In an unusual move that runs against the grain of independent bookselling trends, Open Books: A Poem Emporium, Seattle, Wash., last month began a new policy of no longer hosting poetry readings. Owners John Marshall and Christine Deavel said in a store post that the reasons were "various and cumulative." Since 1987, the store has hosted "hundreds of readings" by a range of authors, including Sherman Alexie, "a young man with a new first book, The Business of Fancydancing. He paced as he read, his voice crackling with the grace, wit, and fire that immediately made obvious the creative power he possessed, and which has only increased over the years."

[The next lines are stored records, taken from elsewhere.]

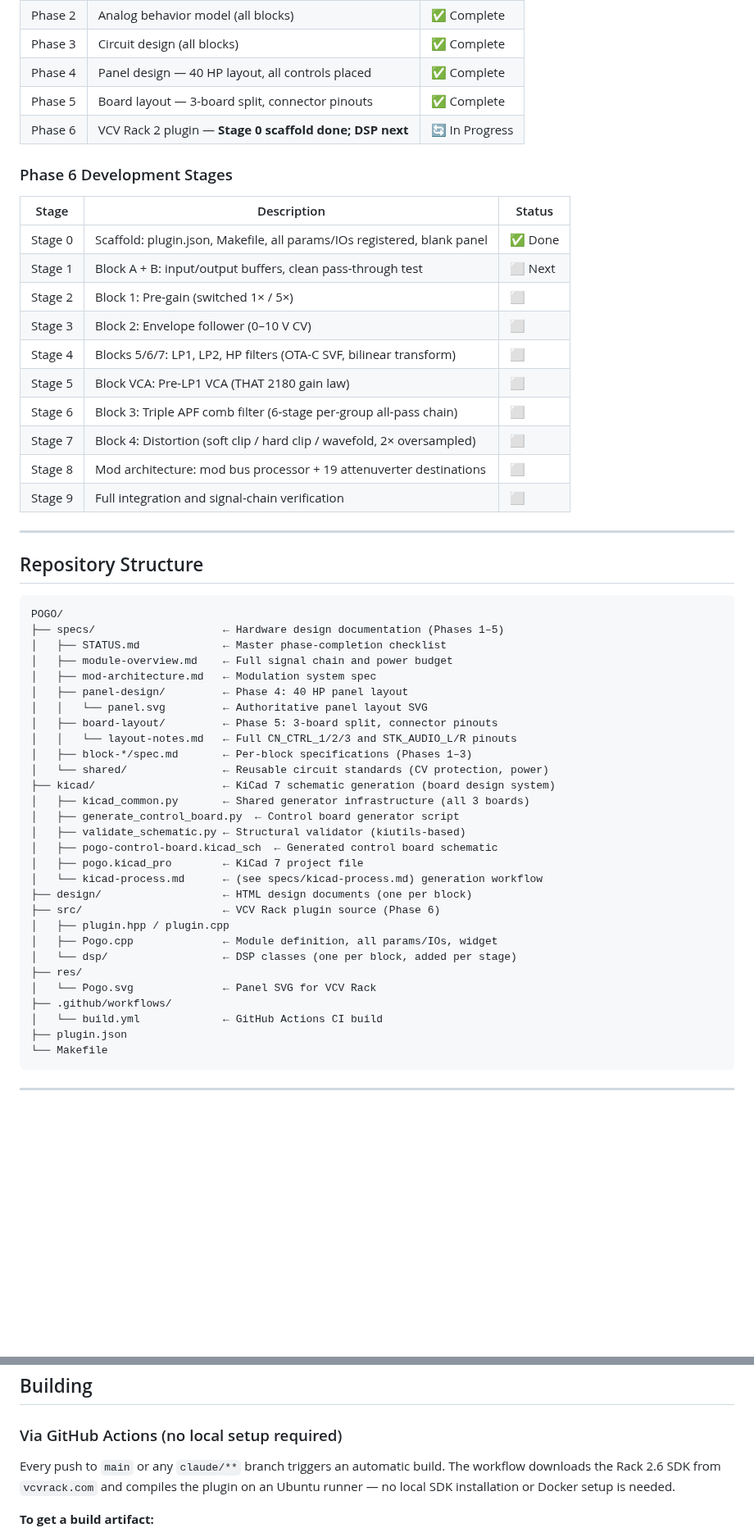
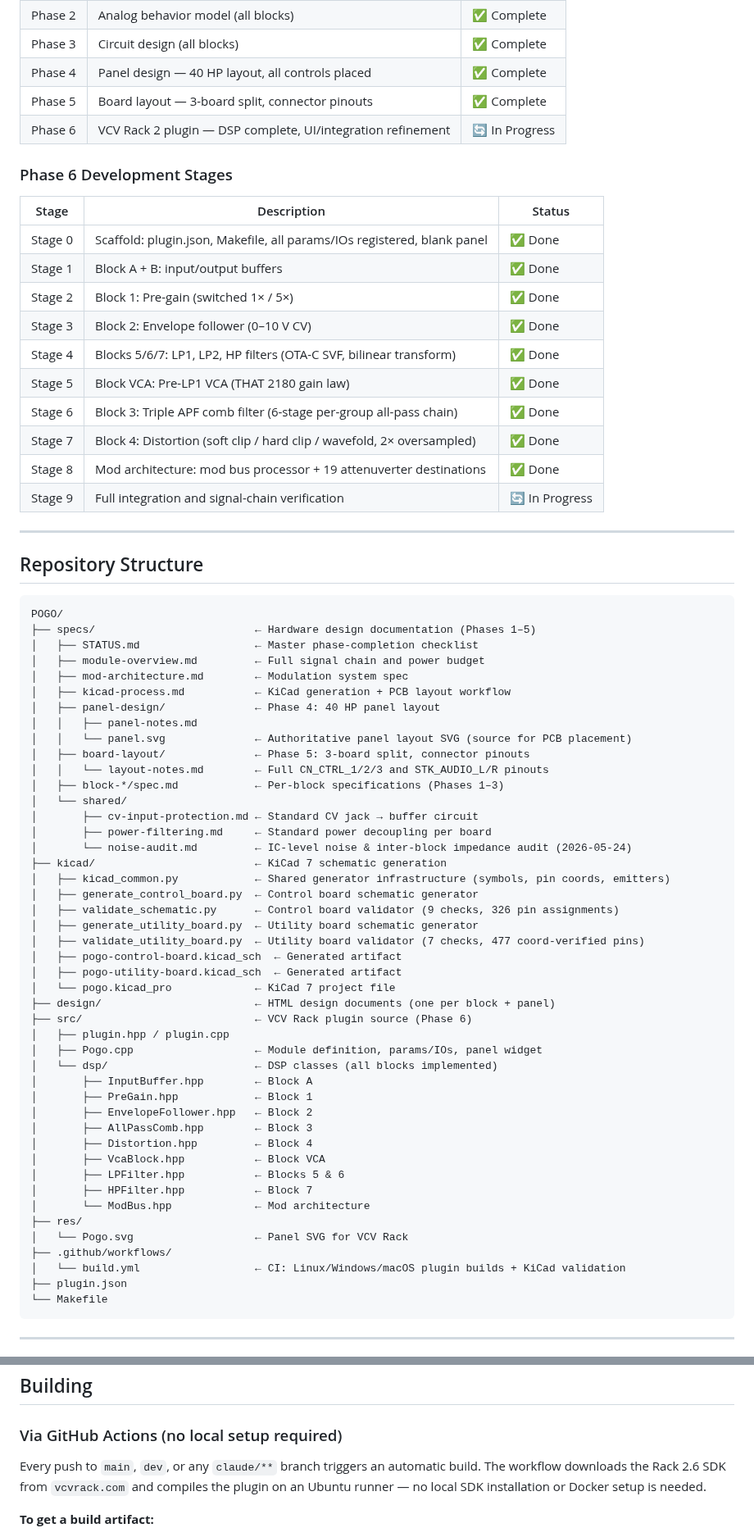
Before and after one commit to jeffmhopkins/POGO, a Markdown page: README.md, 2 parts joined by grey strips. Shown at 82% size. Drawn GitHub-style; blank space fills up the shorter version.

Commit message:
docs: update README with current file structure and accurate status
- File tree: add utility board generator/validator, noise-audit.md,
  all DSP headers, panel.html, kicad-process.md correct location
- Phase 6 stages: all DSP blocks marked complete (matches STATUS.md)
- KiCad board table: utility board ✅ complete, audio board ⬜ next
- CI triggers: add dev branch
- Add utility board coordinate-based validator description
- Fix repo structure kicad-process.md was listed inside kicad/

https://claude.ai/code/session_01JzWGptzLTqFkAZDHVU6Z8A

````diff
--- a/README.md
+++ b/README.md
@@ -63,22 +63,22 @@ implemented block by block.
 | Phase 3 | Circuit design (all blocks) | ✅ Complete |
 | Phase 4 | Panel design — 40 HP layout, all controls placed | ✅ Complete |
 | Phase 5 | Board layout — 3-board split, connector pinouts | ✅ Complete |
-| Phase 6 | VCV Rack 2 plugin — **Stage 0 scaffold done; DSP next** | 🔄 In Progress |
+| Phase 6 | VCV Rack 2 plugin — DSP complete, UI/integration refinement | 🔄 In Progress |
 
 ### Phase 6 Development Stages
 
 | Stage | Description | Status |
 |---|---|---|
 | Stage 0 | Scaffold: plugin.json, Makefile, all params/IOs registered, blank panel | ✅ Done |
-| Stage 1 | Block A + B: input/output buffers, clean pass-through test | ⬜ Next |
-| Stage 2 | Block 1: Pre-gain (switched 1× / 5×) | ⬜ |
-| Stage 3 | Block 2: Envelope follower (0–10 V CV) | ⬜ |
-| Stage 4 | Blocks 5/6/7: LP1, LP2, HP filters (OTA-C SVF, bilinear transform) | ⬜ |
-| Stage 5 | Block VCA: Pre-LP1 VCA (THAT 2180 gain law) | ⬜ |
-| Stage 6 | Block 3: Triple APF comb filter (6-stage per-group all-pass chain) | ⬜ |
-| Stage 7 | Block 4: Distortion (soft clip / hard clip / wavefold, 2× oversampled) | ⬜ |
-| Stage 8 | Mod architecture: mod bus processor + 19 attenuverter destinations | ⬜ |
-| Stage 9 | Full integration and signal-chain verification | ⬜ |
+| Stage 1 | Block A + B: input/output buffers | ✅ Done |
+| Stage 2 | Block 1: Pre-gain (switched 1× / 5×) | ✅ Done |
+| Stage 3 | Block 2: Envelope follower (0–10 V CV) | ✅ Done |
+| Stage 4 | Blocks 5/6/7: LP1, LP2, HP filters (OTA-C SVF, bilinear transform) | ✅ Done |
+| Stage 5 | Block VCA: Pre-LP1 VCA (THAT 2180 gain law) | ✅ Done |
+| Stage 6 | Block 3: Triple APF comb filter (6-stage per-group all-pass chain) | ✅ Done |
+| Stage 7 | Block 4: Distortion (soft clip / hard clip / wavefold, 2× oversampled) | ✅ Done |
+| Stage 8 | Mod architecture: mod bus processor + 19 attenuverter destinations | ✅ Done |
+| Stage 9 | Full integration and signal-chain verification | 🔄 In Progress |
 
 ---
 
@@ -86,32 +86,48 @@ implemented block by block.
 
 ```
 POGO/
-├── specs/                    ← Hardware design documentation (Phases 1–5)
-│   ├── STATUS.md             ← Master phase-completion checklist
-│   ├── module-overview.md    ← Full signal chain and power budget
-│   ├── mod-architecture.md   ← Modulation system spec
-│   ├── panel-design/         ← Phase 4: 40 HP panel layout
-│   │   └── panel.svg         ← Authoritative panel layout SVG
-│   ├── board-layout/         ← Phase 5: 3-board split, connector pinouts
-│   │   └── layout-notes.md   ← Full CN_CTRL_1/2/3 and STK_AUDIO_L/R pinouts
-│   ├── block-*/spec.md       ← Per-block specifications (Phases 1–3)
-│   └── shared/               ← Reusable circuit standards (CV protection, power)
-├── kicad/                    ← KiCad 7 schematic generation (board design system)
-│   ├── kicad_common.py       ← Shared generator infrastructure (all 3 boards)
-│   ├── generate_control_board.py  ← Control board generator script
-│   ├── validate_schematic.py ← Structural validator (kiutils-based)
-│   ├── pogo-control-board.kicad_sch  ← Generated control board schematic
-│   ├── pogo.kicad_pro        ← KiCad 7 project file
-│   └── kicad-process.md      ← (see specs/kicad-process.md) generation workflow
-├── design/                   ← HTML design documents (one per block)
-├── src/                      ← VCV Rack plugin source (Phase 6)
+├── specs/                         ← Hardware design documentation (Phases 1–5)
+│   ├── STATUS.md                  ← Master phase-completion checklist
+│   ├── module-overview.md         ← Full signal chain and power budget
+│   ├── mod-architecture.md        ← Modulation system spec
+│   ├── kicad-process.md           ← KiCad generation + PCB layout workflow
+│   ├── panel-design/              ← Phase 4: 40 HP panel layout
+│   │   ├── panel-notes.md
+│   │   └── panel.svg              ← Authoritative panel layout SVG (source for PCB placement)
+│   ├── board-layout/              ← Phase 5: 3-board split, connector pinouts
+│   │   └── layout-notes.md        ← Full CN_CTRL_1/2/3 and STK_AUDIO_L/R pinouts
+│   ├── block-*/spec.md            ← Per-block specifications (Phases 1–3)
+│   └── shared/
+│       ├── cv-input-protection.md ← Standard CV jack → buffer circuit
+│       ├── power-filtering.md     ← Standard power decoupling per board
+│       └── noise-audit.md         ← IC-level noise & inter-block impedance audit (2026-05-24)
+├── kicad/                         ← KiCad 7 schematic generation
+│   ├── kicad_common.py            ← Shared generator infrastructure (symbols, pin coords, emitters)
+│   ├── generate_control_board.py  ← Control board schematic generator
+│   ├── validate_schematic.py      ← Control board validator (9 checks, 326 pin assignments)
+│   ├── generate_utility_board.py  ← Utility board schematic generator
+│   ├── validate_utility_board.py  ← Utility board validator (7 checks, 477 coord-verified pins)
+│   ├── pogo-control-board.kicad_sch  ← Generated artifact
+│   ├── pogo-utility-board.kicad_sch  ← Generated artifact
+│   └── pogo.kicad_pro             ← KiCad 7 project file
+├── design/                        ← HTML design documents (one per block + panel)
+├── src/                           ← VCV Rack plugin source (Phase 6)
 │   ├── plugin.hpp / plugin.cpp
-│   ├── Pogo.cpp              ← Module definition, all params/IOs, widget
-│   └── dsp/                  ← DSP classes (one per block, added per stage)
+│   ├── Pogo.cpp                   ← Module definition, params/IOs, panel widget
+│   └── dsp/                       ← DSP classes (all blocks implemented)
+│       ├── InputBuffer.hpp        ← Block A
+│       ├── PreGain.hpp            ← Block 1
+│       ├── EnvelopeFollower.hpp   ← Block 2
+│       ├── AllPassComb.hpp        ← Block 3
+│       ├── Distortion.hpp         ← Block 4
+│       ├── VcaBlock.hpp           ← Block VCA
+│       ├── LPFilter.hpp           ← Blocks 5 & 6
+│       ├── HPFilter.hpp           ← Block 7
+│       └── ModBus.hpp             ← Mod architecture
 ├── res/
-│   └── Pogo.svg              ← Panel SVG for VCV Rack
+│   └── Pogo.svg                   ← Panel SVG for VCV Rack
 ├── .github/workflows/
-│   └── build.yml             ← GitHub Actions CI build
+│   └── build.yml                  ← CI: Linux/Windows/macOS plugin builds + KiCad validation
 ├── plugin.json
 └── Makefile
 ```
@@ -226,7 +258,7 @@ and the PCB layout workflow.
 
 ### Via GitHub Actions (no local setup required)
 
-Every push to `main` or any `claude/**` branch triggers an automatic build. The workflow
+Every push to `main`, `dev`, or any `claude/**` branch triggers an automatic build. The workflow
 downloads the Rack 2.6 SDK from `vcvrack.com` and compiles the plugin on an Ubuntu runner —
 no local SDK installation or Docker setup is needed.
 
````
Also changed, not shown: other parts of README.md (+18 -2 lines).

While the events have been memorable, they said, "Imagine (or remember) the exhaustion that comes from having taken a very long hike. The scenery may be grand, but the steps take a toll. Hosting readings means responding to requests for readings, coordinating various calendars, preparing and sending out information about events, ordering readers' books, writing introductions, setting up chairs and sound system, nervously awaiting audience and/or poet, staffing the till, and after the last attendee leaves, putting the store back together and heading home for a late dinner, some evenings very late. If this sounds like whining perhaps it is; ending the whining is a goal and reason enough."
They continued: "The reading model is pretty much a one-way street--poet at the podium speaking constructions of words to assembled listeners who, once the reader has finished, socialize awhile, perhaps, then go on their way."
Instead, Marshall and Deavel want to emphasize "events in which the participation is more communal." These kinds of events include the Poetry in Conversation series; recitation gatherings, evenings at which people who've memorized a poem or two recite them; and a Poetry Trivia: Not a Redundancy event. Open Books is also continuing its relationship with the Seattle Arts & Lectures Poetry Series and expanding cooperative ventures with literary organizations such as APRIL and the Hugo House.
|Deavel and Marshall|
Marshall said that reactions have "run the gamut. We've heard actual disappointment from people who say they dream of reading here. Others have told us they enjoyed this or that particular reading and say that they'll miss having the opportunity to hear more. We've heard from those who understand our exhaustion, thanking us for the readings that did happen. We've had a few people say they think we are making a smart decision. A fellow who has read here twice called it a move toward 'sanity.' A couple of people have assumed we're closing the store."
But Marshall is delighted with the decision, saying, "I'm so happy not having to weigh requests for store readings! The second request to read here, after we'd made our decision public in conversations with customers, came from a Pulitzer Prize-winning poet who'd read for us before. That tested the resolve. But the resolve held easily, and we worked out a co-hosting arrangement for her reading with a local literary nonprofit.
"This decision has simplified our lives. And knowing the events we do host will take place at times we choose feels truly luxurious." He added, "Now our calendar feels truly like it is our own" and that the store can now focus on selling books. "Sometimes I think readings even distracted potential book buyers from seeing that bookselling is the core purpose of the store."